Data records ::
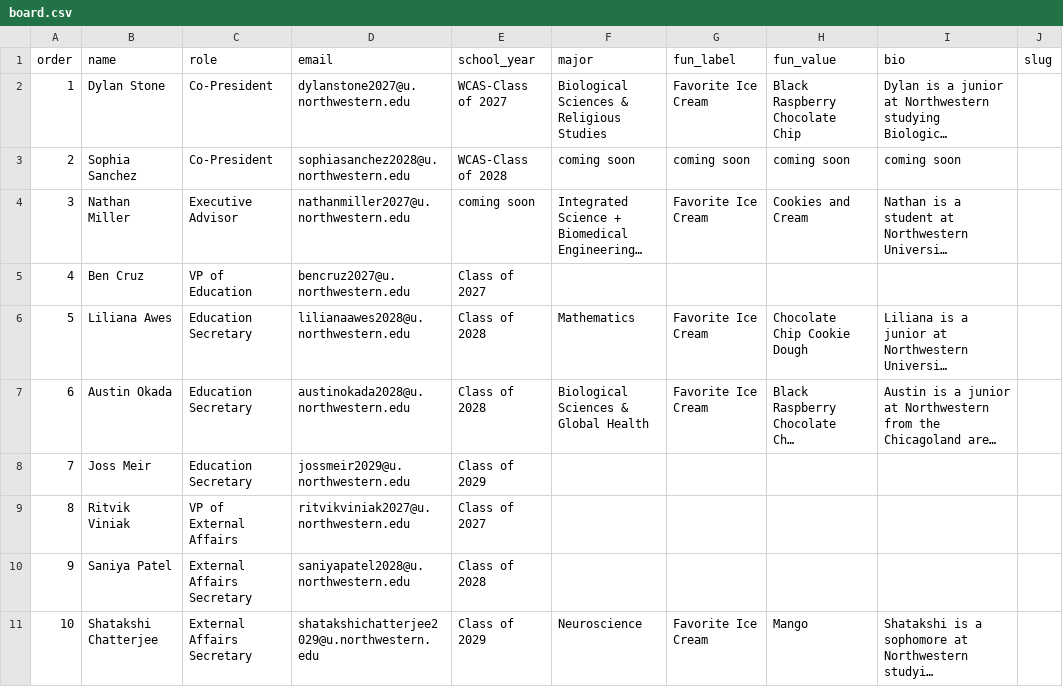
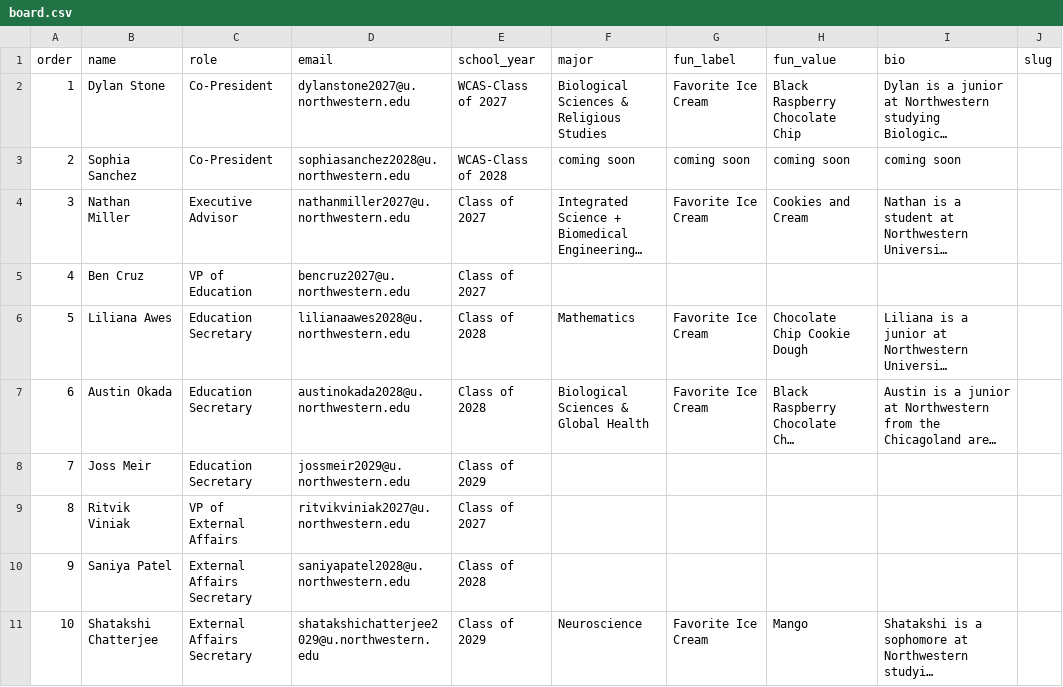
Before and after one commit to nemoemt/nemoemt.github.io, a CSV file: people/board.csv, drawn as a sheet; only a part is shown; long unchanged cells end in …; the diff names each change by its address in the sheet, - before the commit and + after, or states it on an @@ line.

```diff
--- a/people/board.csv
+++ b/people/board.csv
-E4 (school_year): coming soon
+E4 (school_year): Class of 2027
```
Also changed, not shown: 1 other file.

Exercise prompt :: A single number is the answer: how many lines of the entries above contain "board"?

Response below :: 3